Works by Artists with Connections to Setagaya

In the reconstruction efforts after the Great Kanto Earthquake of 1923, several private railways lines were built through Setagaya. As a result a variety of cultural figures took up residence in the area, including many artists. Despite their diverse origins and styles, these artists established ties through their common aspirations, and soon created a rich cultural climate in Setagaya. Today, Setagaya remains home to artists active in a wide range of fields.

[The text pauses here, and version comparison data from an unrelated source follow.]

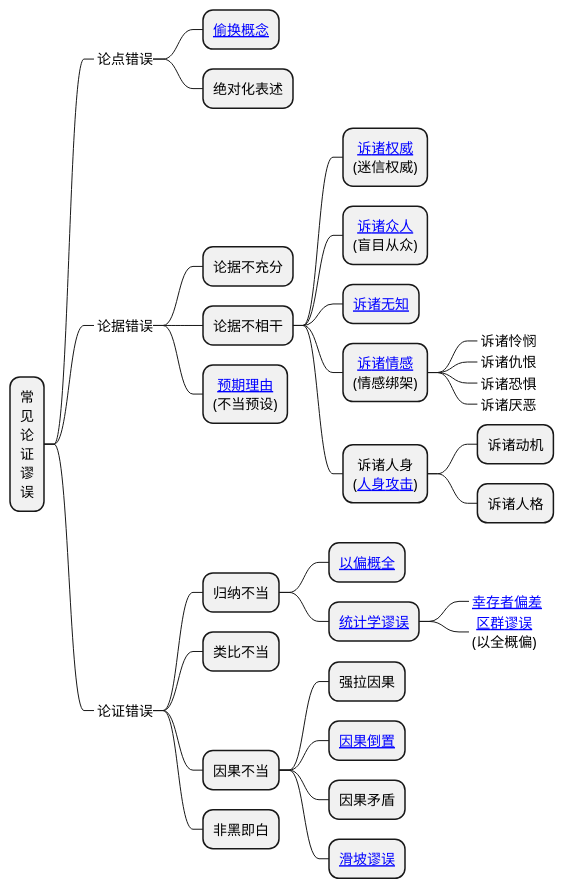
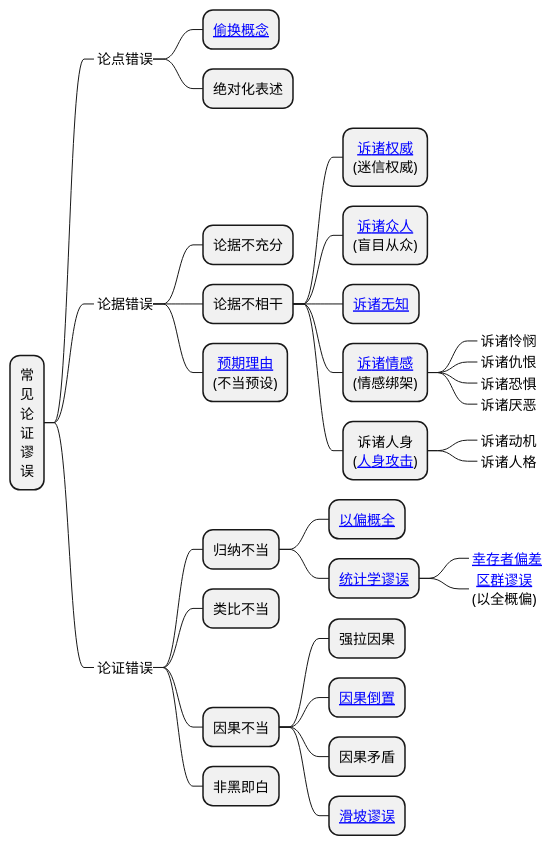
One commit to holmofy/blog.hufeifei.cn changed the fifth of 5 diagrams in source/_posts/logic/logic.md. Above: the diagram before and after it, drawn with PlantUML.

````diff
--- a/source/_posts/logic/logic.md
+++ b/source/_posts/logic/logic.md
@@ -156,42 +156,42 @@
 ```plantuml
 @startmindmap
 <style>
 node {
     HorizontalAlignment center
     RoundCorner 20
 }
 </style>
 * 常\n见\n论\n证\n谬\n误
 **_ 论点错误
 *** [[https://baike.baidu.com/item/偷换概念/6714008 偷换概念]]
 *** 绝对化表述
 **_ 论据错误
 *** 论据不充分
 *** 论据不相干
 **** [[https://baike.baidu.com/item/诉诸权威 诉诸权威]]\n(迷信权威)
 **** [[https://baike.baidu.com/item/诉诸大众 诉诸众人]]\n(盲目从众)
 **** [[https://baike.baidu.com/item/诉诸无知 诉诸无知]]
 **** [[https://baike.baidu.com/item/诉诸情感 诉诸情感]]\n(情感绑架)
 *****_ 诉诸怜悯
 *****_ 诉诸仇恨
 *****_ 诉诸恐惧
 *****_ 诉诸厌恶
 **** 诉诸人身\n([[https://baike.baidu.com/item/人身攻击 人身攻击]])
-***** 诉诸动机
-***** 诉诸人格
+*****_ 诉诸动机
+*****_ 诉诸人格
 *** [[https://baike.baidu.com/item/预期理由 预期理由]]\n(不当预设)
 **_ 论证错误
 *** 归纳不当
 **** [[https://baike.baidu.com/item/以偏概全 以偏概全]]
 **** [[https://baike.baidu.com/item/统计陷阱/3778566 统计学谬误]]
 *****_ [[https://baike.baidu.com/item/幸存者偏差/10313799 幸存者偏差]]
 *****_ [[https://baike.baidu.com/item/区群谬误 区群谬误]]\n(以全概偏)
 *** 类比不当
 *** 因果不当
 **** 强拉因果
 **** [[https://baike.baidu.com/item/因果倒置 因果倒置]]
 **** 因果矛盾
 **** [[https://baike.baidu.com/item/滑坡谬误 滑坡谬误]]
 *** 非黑即白
 @endmindmap
 ```
````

The Setagaya Art Museum has established special annexes at the sites of the former studios of the artists Junkichi Mukai, Saburo Miyamoto, and Taiji Kiyokawa.

Takayama Tatsuo (1912-2007)

‘Evening Star’

Color painting on paper

Takayama Tatsuo (1912-2007), ‘Evening Star’, 1983

Japanese-style painter born in Oita Prefecture. Moved to Setagaya’s Seijo area in 1951. While enrolled at the Tokyo School of Fine Arts (now Tokyo University of the Arts), he had his first painting accepted to the Imperial Art Academy Exhibition, and also began studying under the Japanese-style painter Eikyu Matsuoka. A biography of Paul Gauguin recommended to him by the painter Kyujin Yamamoto strongly influenced his approaches to both painting and life. His fantastical style expressed in restrained brush strokes conveys a deep spirituality. He was active in the Japan Fine Arts Exhibition, and produced the cover art for the leading monthly magazine “Bungeishunju” from January 1987 to December 1999.

Mukai Junkichi (1901-1995)

‘The Chikuma River after a Rain Storm’

Oil on canvas

Mukai Junkichi (1901-1995), ‘The Chikuma River after a Rain Storm’, 1977

Oil painter born in Kyoto Prefecture. Moved to Setagaya’s Tsurumaki area in 1933. Enrolled at the Kansai Bijutsuin art academy after dropping out of the preparatory program of the Kyoto City School of Arts and Crafts. While living in Europe, he studied the essence of painting by copying Western masterpieces at the Louvre. Later, during World War II, he painted documentary war art. After the war, he founded the Kohdo-Bijutsu Association and continued painting, having chosen the rapidly disappearing folk dwellings of the Japanese countryside as his theme. His renovated housing and working quarters were donated to the local government and opened in 1993 as the Mukai Junkichi Annex.

Nambata Tatsuoki (1905-1997)

‘Record of Life 2’

Oil on canvas,

Nambata Tatsuoki (1905-1997), ‘Record of Life 2’, 1993

Oil painter born in Hokkaido. Moved to Setagaya’s Kyodo area in 1936. Dropped out of Waseda University and studied at the Institute of the “Taiheiyogakai” Association. Under the influence of his mentor, the poet and sculptor Kotaro Takamura, he also developed an interest in literature, writing poems and essays for independent magazines. He focused his work on the “Kokugakai” and “Jiyu Bijutsuka” Associations, with a unique style of abstract painting consisting of fluid lines and immaterial figures. His son Fumio Nambata (1941-1974) was also a painter before dying in his thirties, and despite his short lifespan, he left behind many fantastical watercolors and sketches.

Sato Churyo (1912-2011)

‘Young Nude’


Sato Churyo (1912-2011), ‘Young Nude’, 1974

Sculptor born in Miyagi Prefecture. Moved to the Setagaya area (what is now Umegaoka) in 1940. Spent his youth in a Hokkaido coal-mining town. After failing admission to Hokkaido University’s School of Agriculture, he moved to Tokyo and studied at the Kawabata School of Painting before enrolling in the statue division of the Tokyo School of Fine Arts’ sculpture program. Following the end of World War II, he was detained in Siberia for three years. Upon returning to Japan, he set up a studio in Tokyo’s Yoyogi-Uehara neighborhood and became active in the “Shinseisaku” Association. In 1959, he moved his studio to Eifuku in the Suginami district. He is known for the beautifully sculpted forms of his female figures.